AIM OF THE TASK:
Your job is to return every line in the data holding the string "with".

DATA TO EXAMINE:

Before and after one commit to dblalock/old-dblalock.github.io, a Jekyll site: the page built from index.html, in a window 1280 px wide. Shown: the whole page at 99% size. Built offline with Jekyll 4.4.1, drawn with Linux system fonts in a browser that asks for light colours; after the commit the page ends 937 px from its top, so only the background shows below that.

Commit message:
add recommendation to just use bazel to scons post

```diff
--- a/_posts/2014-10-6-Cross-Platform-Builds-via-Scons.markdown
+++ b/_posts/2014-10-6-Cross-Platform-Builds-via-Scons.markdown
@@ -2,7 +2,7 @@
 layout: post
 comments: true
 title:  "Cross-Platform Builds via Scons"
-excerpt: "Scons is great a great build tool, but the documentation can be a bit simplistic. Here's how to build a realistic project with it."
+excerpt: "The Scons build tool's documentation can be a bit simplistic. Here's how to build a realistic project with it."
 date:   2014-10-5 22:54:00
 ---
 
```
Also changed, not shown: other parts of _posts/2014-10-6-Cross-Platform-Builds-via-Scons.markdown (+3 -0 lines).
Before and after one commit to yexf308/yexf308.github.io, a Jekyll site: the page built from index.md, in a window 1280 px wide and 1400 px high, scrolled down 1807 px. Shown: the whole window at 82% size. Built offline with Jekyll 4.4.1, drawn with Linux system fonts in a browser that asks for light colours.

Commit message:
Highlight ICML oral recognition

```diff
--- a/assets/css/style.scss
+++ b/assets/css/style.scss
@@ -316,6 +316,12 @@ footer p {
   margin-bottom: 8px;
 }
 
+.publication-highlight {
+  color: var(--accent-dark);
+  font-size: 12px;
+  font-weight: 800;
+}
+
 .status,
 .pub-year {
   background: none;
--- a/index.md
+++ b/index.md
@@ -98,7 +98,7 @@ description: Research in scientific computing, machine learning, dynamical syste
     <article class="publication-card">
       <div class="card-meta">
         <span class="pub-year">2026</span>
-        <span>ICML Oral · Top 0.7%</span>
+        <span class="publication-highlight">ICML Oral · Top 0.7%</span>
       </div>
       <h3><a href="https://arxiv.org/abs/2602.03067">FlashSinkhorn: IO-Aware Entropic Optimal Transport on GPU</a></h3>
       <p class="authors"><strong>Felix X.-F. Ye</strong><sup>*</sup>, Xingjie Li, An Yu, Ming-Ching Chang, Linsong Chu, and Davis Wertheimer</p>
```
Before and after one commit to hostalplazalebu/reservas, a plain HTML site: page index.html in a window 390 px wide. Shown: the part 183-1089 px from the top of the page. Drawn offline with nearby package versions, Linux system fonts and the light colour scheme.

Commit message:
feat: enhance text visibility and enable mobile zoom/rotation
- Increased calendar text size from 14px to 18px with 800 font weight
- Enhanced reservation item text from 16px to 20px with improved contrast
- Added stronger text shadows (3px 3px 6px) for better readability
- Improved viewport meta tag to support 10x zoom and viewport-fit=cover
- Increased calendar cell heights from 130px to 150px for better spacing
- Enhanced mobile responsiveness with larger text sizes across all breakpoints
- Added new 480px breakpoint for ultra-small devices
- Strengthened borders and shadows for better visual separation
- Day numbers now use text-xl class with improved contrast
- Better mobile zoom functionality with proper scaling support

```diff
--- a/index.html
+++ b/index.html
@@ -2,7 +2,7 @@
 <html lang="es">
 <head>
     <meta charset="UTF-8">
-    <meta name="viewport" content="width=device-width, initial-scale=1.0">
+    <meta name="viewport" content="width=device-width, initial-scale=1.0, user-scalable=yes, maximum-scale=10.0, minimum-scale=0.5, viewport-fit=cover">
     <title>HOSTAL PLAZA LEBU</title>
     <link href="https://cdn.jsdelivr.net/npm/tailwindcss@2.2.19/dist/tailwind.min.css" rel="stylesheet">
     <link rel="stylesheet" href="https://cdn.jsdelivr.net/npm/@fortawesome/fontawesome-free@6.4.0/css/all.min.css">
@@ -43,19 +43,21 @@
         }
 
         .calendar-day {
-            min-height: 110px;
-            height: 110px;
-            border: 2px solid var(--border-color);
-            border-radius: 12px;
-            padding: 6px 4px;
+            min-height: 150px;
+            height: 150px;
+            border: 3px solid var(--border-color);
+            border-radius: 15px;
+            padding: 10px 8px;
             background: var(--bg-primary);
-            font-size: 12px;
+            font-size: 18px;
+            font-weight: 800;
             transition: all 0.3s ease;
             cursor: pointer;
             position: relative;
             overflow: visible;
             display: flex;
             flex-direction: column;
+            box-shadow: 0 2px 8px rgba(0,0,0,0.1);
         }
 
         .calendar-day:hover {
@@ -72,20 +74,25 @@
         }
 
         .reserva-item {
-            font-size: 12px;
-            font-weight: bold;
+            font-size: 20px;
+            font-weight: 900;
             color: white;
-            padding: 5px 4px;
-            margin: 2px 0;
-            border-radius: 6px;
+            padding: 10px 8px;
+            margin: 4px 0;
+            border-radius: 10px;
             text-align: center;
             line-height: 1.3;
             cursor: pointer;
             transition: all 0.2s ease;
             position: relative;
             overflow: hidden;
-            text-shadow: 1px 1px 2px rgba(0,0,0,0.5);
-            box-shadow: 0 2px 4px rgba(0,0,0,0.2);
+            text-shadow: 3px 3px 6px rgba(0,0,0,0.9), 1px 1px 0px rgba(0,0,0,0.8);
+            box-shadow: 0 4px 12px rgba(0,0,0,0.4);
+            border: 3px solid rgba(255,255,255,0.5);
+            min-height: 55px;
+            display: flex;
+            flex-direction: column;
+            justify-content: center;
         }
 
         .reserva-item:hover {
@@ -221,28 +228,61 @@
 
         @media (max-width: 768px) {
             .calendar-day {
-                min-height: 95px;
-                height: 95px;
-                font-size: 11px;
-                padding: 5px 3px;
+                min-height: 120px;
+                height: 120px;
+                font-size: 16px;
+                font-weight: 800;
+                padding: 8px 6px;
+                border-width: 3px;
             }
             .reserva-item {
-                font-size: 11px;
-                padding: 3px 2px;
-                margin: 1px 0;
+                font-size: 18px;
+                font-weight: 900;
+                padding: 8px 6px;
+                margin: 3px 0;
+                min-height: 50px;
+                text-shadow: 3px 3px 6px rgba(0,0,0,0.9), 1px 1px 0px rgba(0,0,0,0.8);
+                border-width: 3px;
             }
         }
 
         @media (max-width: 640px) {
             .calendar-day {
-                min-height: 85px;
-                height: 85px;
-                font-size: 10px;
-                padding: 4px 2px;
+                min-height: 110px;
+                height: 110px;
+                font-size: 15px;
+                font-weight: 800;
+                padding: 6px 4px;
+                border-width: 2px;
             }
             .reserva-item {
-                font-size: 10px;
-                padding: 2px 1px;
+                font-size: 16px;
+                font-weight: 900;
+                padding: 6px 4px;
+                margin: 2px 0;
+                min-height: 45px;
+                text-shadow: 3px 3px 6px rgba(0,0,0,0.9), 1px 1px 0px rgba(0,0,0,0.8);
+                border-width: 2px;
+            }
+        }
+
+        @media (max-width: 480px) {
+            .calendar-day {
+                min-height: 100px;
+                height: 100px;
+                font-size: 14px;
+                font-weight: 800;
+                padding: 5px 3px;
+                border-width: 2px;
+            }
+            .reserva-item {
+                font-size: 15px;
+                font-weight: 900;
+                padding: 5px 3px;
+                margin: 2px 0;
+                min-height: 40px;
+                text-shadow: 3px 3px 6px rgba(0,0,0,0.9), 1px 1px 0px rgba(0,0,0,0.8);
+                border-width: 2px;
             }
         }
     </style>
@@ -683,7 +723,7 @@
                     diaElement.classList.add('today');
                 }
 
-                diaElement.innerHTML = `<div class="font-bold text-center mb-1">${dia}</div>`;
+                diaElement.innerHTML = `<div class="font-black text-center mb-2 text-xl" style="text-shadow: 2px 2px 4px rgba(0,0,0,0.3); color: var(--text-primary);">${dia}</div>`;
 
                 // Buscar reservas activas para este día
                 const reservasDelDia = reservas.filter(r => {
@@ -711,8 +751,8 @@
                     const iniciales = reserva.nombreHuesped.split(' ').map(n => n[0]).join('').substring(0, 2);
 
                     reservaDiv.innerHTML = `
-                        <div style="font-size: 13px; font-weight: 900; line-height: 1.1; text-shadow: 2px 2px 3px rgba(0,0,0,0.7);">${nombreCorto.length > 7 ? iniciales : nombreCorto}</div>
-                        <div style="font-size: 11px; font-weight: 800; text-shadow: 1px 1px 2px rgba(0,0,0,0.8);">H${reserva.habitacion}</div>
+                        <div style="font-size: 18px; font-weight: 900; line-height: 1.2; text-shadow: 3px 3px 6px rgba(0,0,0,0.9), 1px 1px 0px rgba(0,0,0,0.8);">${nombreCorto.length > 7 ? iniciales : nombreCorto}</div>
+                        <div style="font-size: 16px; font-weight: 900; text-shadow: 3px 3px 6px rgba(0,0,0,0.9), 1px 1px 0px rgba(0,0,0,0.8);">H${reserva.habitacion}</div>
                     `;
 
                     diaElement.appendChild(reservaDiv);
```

EXERCISE RESULT:
Before and after one commit to dblalock/old-dblalock.github.io, a Jekyll site: the page built from index.html, in a window 1280 px wide. Shown: the whole page at 99% size. Built offline with Jekyll 4.4.1, drawn with Linux system fonts in a browser that asks for light colours; after the commit the page ends 937 px from its top, so only the background shows below that.
-excerpt: "Scons is great a great build tool, but the documentation can be a bit simplistic. Here's how to build a realistic project with it."
+excerpt: "The Scons build tool's documentation can be a bit simplistic. Here's how to build a realistic project with it."
Before and after one commit to yexf308/yexf308.github.io, a Jekyll site: the page built from index.md, in a window 1280 px wide and 1400 px high, scrolled down 1807 px. Shown: the whole window at 82% size. Built offline with Jekyll 4.4.1, drawn with Linux system fonts in a browser that asks for light colours.
Before and after one commit to hostalplazalebu/reservas, a plain HTML site: page index.html in a window 390 px wide. Shown: the part 183-1089 px from the top of the page. Drawn offline with nearby package versions, Linux system fonts and the light colour scheme.
- Increased calendar text size from 14px to 18px with 800 font weight
- Enhanced reservation item text from 16px to 20px with improved contrast
- Enhanced mobile responsiveness with larger text sizes across all breakpoints
- Day numbers now use text-xl class with improved contrast
- Better mobile zoom functionality with proper scaling support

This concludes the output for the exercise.